* **Aim of the task**: Produce the records below again, word for word, but stop after the line that contains "Fixed inconsistencies in footprints and names".

* **Provided information**:

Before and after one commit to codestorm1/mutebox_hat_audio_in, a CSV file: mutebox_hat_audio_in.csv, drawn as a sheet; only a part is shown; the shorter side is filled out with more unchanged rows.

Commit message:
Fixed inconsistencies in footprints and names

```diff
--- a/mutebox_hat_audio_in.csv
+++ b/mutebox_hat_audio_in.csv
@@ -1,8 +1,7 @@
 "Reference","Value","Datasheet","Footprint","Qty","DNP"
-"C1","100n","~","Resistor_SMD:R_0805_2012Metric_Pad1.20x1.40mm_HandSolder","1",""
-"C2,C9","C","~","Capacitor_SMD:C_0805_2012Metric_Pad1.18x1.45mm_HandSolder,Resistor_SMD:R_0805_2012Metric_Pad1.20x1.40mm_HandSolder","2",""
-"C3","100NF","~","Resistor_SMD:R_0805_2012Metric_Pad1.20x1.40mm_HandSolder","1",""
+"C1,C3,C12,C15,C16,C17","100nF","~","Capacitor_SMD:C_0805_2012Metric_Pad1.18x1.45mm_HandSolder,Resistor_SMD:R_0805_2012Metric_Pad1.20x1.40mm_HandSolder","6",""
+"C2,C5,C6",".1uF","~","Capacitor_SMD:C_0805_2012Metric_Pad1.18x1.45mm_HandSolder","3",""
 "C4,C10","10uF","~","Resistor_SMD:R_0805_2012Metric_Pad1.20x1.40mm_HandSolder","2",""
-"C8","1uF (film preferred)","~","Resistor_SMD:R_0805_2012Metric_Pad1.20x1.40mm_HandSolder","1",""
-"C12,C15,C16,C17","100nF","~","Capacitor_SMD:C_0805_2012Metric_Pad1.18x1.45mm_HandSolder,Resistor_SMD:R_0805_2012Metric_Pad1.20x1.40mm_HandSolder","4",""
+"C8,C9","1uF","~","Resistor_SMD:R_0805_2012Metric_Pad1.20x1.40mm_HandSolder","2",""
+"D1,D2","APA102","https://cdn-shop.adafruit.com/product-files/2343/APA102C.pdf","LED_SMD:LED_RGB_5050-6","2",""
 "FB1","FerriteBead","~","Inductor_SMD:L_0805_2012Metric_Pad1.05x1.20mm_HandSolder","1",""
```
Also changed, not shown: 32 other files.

* **Response**:
Before and after one commit to codestorm1/mutebox_hat_audio_in, a CSV file: mutebox_hat_audio_in.csv, drawn as a sheet; only a part is shown; the shorter side is filled out with more unchanged rows.

Commit message:
Fixed inconsistencies in footprints and names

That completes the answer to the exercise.